Look below. Copy each line that has "dato" in it.

Provided information section start

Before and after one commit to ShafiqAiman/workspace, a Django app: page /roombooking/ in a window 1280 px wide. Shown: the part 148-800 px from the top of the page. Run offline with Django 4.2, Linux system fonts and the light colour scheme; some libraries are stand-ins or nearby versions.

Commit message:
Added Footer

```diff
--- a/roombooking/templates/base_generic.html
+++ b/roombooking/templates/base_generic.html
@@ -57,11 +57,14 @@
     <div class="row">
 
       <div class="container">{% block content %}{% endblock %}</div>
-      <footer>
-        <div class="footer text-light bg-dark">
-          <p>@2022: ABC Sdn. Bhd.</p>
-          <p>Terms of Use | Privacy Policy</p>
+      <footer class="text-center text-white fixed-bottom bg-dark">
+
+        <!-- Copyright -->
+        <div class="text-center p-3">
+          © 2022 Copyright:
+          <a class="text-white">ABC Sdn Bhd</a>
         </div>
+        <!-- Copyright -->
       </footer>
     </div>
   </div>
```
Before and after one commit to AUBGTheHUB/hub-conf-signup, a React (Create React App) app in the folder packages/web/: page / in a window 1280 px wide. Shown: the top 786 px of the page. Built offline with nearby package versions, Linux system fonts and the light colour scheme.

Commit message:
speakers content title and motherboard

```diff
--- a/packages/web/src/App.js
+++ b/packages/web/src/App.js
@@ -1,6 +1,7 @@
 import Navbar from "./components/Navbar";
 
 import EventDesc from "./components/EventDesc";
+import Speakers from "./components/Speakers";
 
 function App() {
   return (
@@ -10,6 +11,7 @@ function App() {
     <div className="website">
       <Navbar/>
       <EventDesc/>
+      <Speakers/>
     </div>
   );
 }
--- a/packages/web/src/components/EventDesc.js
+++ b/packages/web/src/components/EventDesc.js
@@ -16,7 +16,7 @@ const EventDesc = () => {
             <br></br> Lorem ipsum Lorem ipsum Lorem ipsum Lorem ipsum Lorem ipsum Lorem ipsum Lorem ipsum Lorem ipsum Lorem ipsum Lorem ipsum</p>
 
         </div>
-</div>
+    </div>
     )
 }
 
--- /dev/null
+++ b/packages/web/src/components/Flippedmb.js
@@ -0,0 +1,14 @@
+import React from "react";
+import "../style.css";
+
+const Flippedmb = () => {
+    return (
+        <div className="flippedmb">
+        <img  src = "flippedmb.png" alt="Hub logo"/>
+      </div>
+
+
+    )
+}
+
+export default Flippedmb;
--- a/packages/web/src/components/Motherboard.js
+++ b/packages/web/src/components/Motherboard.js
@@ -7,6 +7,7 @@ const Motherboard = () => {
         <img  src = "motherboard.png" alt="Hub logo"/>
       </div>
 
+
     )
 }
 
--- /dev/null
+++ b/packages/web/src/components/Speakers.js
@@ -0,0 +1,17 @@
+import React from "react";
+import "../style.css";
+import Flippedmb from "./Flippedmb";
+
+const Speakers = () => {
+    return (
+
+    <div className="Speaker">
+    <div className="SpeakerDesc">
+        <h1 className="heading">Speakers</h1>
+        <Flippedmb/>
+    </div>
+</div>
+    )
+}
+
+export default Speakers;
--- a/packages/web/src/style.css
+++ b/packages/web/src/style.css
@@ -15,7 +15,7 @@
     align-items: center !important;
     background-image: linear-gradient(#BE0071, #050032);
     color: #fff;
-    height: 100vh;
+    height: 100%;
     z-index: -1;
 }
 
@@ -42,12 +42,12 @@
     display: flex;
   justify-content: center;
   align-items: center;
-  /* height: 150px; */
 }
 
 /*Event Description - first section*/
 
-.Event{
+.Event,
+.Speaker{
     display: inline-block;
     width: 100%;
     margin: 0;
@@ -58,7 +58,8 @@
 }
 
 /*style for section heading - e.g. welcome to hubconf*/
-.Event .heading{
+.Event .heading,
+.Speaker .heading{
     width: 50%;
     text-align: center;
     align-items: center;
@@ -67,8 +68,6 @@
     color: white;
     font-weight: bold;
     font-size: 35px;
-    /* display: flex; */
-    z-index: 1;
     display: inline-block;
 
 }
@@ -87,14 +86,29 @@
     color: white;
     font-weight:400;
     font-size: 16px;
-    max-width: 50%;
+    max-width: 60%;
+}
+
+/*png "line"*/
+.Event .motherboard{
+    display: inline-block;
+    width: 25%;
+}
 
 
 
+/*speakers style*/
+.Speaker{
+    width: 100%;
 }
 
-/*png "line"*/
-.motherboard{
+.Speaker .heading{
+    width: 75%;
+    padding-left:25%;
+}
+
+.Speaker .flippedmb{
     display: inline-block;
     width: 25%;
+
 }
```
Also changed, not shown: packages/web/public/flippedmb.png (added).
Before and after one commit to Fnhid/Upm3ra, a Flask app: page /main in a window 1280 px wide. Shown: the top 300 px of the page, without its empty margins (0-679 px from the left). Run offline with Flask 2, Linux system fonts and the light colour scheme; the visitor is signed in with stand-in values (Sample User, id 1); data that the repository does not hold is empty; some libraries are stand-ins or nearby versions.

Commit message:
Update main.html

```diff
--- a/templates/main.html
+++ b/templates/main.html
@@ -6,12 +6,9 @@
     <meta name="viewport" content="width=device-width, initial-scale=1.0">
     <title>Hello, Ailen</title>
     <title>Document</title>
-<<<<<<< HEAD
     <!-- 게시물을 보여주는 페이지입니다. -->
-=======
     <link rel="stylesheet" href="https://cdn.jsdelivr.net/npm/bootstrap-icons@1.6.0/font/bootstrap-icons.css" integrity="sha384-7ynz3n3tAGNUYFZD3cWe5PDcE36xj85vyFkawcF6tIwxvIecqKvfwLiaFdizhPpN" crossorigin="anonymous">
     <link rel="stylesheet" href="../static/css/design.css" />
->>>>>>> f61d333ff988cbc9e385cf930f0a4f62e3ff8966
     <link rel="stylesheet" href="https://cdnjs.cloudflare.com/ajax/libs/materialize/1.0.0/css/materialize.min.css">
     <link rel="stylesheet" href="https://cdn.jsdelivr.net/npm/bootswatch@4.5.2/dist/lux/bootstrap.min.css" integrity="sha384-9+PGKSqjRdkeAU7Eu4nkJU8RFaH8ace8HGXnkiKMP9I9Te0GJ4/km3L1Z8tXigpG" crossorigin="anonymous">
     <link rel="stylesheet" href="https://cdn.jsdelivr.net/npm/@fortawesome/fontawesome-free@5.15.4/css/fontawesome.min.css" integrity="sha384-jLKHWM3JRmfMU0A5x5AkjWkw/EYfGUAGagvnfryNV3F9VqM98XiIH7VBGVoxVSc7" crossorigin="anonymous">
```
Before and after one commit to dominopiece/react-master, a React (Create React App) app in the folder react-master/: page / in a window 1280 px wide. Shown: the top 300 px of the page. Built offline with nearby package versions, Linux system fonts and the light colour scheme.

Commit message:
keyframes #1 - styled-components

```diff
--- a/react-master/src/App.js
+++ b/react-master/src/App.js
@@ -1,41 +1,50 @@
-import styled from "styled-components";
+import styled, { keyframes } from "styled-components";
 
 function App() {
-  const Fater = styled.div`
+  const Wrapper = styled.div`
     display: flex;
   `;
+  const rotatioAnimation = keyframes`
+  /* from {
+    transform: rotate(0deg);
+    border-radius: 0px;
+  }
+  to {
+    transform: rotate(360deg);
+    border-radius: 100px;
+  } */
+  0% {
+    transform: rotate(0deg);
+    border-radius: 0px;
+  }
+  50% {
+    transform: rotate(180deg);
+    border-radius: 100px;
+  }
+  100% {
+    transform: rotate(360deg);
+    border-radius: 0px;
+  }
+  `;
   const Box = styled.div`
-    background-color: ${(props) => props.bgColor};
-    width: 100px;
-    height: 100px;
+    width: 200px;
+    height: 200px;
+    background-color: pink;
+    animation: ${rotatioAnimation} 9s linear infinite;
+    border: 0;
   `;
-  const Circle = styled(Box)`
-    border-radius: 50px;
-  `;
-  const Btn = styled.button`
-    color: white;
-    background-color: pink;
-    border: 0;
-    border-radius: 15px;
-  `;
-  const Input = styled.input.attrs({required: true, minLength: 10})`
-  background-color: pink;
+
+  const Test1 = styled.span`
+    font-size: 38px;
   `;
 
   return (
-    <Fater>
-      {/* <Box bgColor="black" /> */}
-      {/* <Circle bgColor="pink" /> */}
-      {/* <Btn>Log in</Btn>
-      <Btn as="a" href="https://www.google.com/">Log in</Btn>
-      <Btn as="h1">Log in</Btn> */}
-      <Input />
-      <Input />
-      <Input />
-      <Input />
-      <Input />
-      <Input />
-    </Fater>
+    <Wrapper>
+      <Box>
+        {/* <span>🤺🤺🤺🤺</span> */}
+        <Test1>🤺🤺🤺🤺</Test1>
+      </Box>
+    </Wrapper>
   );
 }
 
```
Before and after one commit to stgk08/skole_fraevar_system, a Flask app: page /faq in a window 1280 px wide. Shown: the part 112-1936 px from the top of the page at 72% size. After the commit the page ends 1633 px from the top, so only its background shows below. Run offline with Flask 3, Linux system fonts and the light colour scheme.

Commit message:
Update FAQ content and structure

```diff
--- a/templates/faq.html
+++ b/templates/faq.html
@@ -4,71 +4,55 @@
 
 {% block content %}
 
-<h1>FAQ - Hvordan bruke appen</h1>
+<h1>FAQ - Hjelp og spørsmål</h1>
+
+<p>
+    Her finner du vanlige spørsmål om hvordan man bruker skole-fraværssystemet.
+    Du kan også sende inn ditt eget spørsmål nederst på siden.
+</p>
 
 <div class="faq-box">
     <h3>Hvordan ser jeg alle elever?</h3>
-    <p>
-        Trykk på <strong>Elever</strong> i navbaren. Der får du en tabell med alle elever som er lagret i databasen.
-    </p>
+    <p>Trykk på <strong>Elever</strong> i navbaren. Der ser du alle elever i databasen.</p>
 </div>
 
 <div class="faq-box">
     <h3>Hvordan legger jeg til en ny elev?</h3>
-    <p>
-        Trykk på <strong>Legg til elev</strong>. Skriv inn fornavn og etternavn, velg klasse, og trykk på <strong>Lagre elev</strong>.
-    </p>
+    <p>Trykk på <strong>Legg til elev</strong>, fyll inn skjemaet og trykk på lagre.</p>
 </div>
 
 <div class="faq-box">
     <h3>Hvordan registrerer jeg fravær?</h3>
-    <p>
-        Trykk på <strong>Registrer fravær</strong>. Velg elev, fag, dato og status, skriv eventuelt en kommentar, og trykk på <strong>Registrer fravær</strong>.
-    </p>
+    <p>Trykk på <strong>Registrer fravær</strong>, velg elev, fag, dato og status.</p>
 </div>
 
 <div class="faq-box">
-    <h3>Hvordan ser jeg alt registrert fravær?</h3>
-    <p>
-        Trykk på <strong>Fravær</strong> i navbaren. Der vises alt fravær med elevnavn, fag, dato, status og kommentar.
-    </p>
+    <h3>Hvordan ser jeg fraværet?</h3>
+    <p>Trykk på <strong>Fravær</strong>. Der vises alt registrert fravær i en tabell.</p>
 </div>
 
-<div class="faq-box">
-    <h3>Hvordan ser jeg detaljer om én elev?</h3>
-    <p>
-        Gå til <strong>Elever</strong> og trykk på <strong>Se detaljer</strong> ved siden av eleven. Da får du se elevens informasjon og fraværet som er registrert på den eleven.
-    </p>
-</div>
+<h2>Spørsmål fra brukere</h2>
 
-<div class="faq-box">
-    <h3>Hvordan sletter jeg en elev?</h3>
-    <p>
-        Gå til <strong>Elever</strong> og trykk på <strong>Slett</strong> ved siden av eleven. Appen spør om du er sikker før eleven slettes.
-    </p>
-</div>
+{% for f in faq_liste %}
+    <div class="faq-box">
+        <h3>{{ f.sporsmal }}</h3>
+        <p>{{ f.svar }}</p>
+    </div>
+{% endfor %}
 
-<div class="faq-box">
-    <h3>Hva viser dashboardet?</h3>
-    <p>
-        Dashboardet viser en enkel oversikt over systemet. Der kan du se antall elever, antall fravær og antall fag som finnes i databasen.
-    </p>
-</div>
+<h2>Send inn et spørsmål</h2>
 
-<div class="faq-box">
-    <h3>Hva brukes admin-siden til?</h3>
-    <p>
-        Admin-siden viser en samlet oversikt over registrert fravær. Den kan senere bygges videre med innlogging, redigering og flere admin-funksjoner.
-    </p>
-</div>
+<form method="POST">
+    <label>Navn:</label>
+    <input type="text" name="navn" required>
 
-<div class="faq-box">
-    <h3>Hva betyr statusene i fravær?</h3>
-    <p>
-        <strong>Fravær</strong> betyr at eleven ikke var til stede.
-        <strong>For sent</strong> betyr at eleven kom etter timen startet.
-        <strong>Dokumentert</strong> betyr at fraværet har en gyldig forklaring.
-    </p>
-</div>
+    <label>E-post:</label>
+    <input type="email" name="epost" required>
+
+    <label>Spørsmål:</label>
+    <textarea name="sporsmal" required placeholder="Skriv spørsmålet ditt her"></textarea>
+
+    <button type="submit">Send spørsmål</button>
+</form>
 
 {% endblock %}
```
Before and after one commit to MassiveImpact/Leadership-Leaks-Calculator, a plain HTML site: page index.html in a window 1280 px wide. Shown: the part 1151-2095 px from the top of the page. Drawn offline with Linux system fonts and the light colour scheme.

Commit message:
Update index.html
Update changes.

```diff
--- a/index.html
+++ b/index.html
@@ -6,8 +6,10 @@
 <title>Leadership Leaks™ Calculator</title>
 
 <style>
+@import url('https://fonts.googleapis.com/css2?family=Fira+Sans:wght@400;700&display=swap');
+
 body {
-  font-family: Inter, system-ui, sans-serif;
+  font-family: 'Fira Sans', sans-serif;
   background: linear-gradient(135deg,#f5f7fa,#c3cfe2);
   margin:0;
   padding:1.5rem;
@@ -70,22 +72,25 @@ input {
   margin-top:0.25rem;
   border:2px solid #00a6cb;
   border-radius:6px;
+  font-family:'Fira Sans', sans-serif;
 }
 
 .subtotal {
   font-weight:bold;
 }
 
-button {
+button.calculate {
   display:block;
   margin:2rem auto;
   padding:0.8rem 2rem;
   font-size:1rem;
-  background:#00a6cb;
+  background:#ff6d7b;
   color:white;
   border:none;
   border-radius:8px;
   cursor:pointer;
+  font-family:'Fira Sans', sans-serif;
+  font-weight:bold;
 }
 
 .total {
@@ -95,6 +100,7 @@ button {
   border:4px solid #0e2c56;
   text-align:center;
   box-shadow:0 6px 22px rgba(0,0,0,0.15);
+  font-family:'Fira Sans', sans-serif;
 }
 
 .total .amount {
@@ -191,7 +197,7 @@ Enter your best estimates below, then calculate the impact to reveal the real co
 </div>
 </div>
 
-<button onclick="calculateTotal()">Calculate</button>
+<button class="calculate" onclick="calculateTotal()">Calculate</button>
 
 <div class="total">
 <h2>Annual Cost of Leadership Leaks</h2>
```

Provided information section end

--- Response ---
-        Trykk på <strong>Registrer fravær</strong>. Velg elev, fag, dato og status, skriv eventuelt en kommentar, og trykk på <strong>Registrer fravær</strong>.
+    <p>Trykk på <strong>Registrer fravær</strong>, velg elev, fag, dato og status.</p>
-        Trykk på <strong>Fravær</strong> i navbaren. Der vises alt fravær med elevnavn, fag, dato, status og kommentar.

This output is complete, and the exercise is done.